On July 28, the White House announced that President Obama had selected epidemiologist David Michaels, Ph.D, MPH, to head OSHA as Assistant Secretary of Labor. Mr. Michaels must be confirmed by the Senate. He has prior government experience, serving as the Department of Energy Assistant Secretary for Environment, Safety and Health during the Clinton Administration. One of his achievements at DOE was to aid the passage of the Energy Employees Occupational Illness Compensation Program Act of 2000, designed to compensate nuclear weapons workers who developed illnesses as a result of exposure to radiation and chemicals in the workplace.
Dr. Michaels is currently a research professor and interim chair of the Department of Environmental and Occupational Health at the George Washington University School of Public Health and Health Services. There, his work includes studying the health effects of occupational exposure to toxic chemicals, including asbestos, metals, and solvents. In testimony before a Senate committee in 2007, Michaels expressed concern about several issues, including the underreporting of workplace injuries and illnesses, lack of new standards promulgated by OSHA, insufficient use of OSHA's General Duty Clause as an enforcement tool, and the outdated health standards still in place. Mr. Michaels' nomination has been hailed by Democrats. U.S. Representative George Miller (D-Cal.) stated that Mr. Michaels will help OSHA "restore vital health and safety protections for America's workers."

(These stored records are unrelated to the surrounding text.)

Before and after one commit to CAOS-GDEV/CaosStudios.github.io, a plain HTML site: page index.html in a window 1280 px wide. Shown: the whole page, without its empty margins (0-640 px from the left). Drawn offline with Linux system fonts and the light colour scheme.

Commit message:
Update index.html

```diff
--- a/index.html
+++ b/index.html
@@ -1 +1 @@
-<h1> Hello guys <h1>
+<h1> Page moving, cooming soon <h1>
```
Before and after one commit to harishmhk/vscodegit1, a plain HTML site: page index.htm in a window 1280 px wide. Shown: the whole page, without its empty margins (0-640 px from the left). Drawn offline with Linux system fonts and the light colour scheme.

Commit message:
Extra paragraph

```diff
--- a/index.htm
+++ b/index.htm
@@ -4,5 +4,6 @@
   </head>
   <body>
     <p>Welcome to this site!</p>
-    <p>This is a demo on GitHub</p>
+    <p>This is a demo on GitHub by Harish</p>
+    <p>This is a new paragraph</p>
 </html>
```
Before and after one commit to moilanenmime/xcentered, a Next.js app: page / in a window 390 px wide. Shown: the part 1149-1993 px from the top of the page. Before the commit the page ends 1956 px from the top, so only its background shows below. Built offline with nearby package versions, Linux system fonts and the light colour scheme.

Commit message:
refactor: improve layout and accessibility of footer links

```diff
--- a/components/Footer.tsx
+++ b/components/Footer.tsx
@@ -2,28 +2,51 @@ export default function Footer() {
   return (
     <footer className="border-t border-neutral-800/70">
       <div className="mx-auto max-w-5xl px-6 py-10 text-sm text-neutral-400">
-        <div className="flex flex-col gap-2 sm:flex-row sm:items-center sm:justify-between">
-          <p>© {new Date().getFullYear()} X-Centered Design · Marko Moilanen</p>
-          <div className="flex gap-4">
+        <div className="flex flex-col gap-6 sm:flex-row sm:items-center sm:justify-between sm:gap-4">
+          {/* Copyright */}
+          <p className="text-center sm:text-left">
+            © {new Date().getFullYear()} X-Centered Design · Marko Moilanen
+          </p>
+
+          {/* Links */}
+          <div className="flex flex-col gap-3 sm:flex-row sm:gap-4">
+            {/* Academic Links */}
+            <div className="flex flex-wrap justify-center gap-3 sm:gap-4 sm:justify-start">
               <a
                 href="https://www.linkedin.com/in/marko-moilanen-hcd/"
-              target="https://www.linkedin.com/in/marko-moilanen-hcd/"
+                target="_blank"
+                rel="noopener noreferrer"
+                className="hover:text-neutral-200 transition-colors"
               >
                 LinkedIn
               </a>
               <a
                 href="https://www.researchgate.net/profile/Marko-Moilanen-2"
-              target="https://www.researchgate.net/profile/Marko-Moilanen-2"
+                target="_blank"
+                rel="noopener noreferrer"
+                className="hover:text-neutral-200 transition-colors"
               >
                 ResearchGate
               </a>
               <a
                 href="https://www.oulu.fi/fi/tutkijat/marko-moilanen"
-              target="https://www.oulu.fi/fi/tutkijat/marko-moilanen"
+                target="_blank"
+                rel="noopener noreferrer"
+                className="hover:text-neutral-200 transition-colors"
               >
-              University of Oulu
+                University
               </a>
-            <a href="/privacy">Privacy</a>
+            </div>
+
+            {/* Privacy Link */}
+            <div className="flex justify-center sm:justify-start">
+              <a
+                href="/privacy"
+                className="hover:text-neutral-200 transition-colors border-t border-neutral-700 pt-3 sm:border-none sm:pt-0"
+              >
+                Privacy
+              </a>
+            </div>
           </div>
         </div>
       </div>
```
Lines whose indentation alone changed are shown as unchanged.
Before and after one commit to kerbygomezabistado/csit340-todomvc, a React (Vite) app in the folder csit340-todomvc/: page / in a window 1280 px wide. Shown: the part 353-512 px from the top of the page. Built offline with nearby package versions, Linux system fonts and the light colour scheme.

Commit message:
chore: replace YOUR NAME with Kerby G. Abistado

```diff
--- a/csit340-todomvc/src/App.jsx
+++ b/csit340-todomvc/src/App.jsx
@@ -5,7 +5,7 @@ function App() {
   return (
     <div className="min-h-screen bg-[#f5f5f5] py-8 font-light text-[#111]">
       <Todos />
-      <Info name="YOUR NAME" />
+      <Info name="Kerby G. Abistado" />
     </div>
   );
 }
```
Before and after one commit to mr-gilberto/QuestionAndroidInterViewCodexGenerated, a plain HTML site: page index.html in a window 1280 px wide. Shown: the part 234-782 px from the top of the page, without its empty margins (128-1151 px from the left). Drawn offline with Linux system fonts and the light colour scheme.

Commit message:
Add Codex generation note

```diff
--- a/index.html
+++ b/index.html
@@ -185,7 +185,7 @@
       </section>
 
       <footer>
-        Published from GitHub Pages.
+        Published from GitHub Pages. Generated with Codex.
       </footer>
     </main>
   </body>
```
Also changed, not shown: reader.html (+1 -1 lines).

Dr. Michael's nomination comes at a particularly pivotal time for OSHA. Perhaps more so than at any time since its creation in April 1971, labor and Democratic leaders are clamoring to enhance enforcement and increase the promulgation of new regulations concerning workplace standards. The proposed Protecting America's Workers Act (HR 2067) would, among other things, expand OSHA's coverage to include more workers. It would also allow felony prosecutions against employers under certain conditions, raise civil penalties, and set mandatory minimum penalties for violations resulting in death. Following eight years of relative quiet - fewer OSHA regulations were promulgated under the Bush Administration than any other president - such changes would reinvigorate the agency. As a result, there's a backlog of initiatives to track, including combustible dust, diacetyl, new health standards, and a possible resurrection of the ergonomics standard. Representative Lynn Woolsey (D-Cal.) stated that OSHA will be able to "issue long overdue safety standards and bring back more vigorous enforcement of workplace safety and health standards."
Given the renewed emphasis on workplace conditions, employers should pay strict attention to matters that could be deemed administrative in nature, such as properly maintaining OSHA 300 Logs for Injuries and Illnesses. In addition, during this economic downtown, disgruntled ex-employees may be even more prone to claiming retaliatory discharge following allegations of health and safety violations in the workplace. Employers should also expect more OSHA attention and resources devoted to inspections and enforcement. OSHA routinely tracks not only the number of inspections but those that result in of citations, with a goal of issuing a citation with every inspection. Finally, employers should carefully evaluate their workplaces for hazards, regardless of whether a specific regulation addresses a particular hazard, given Dr. Michaels's stated desire to increase the use of the General Duty Clause as an enforcement tool.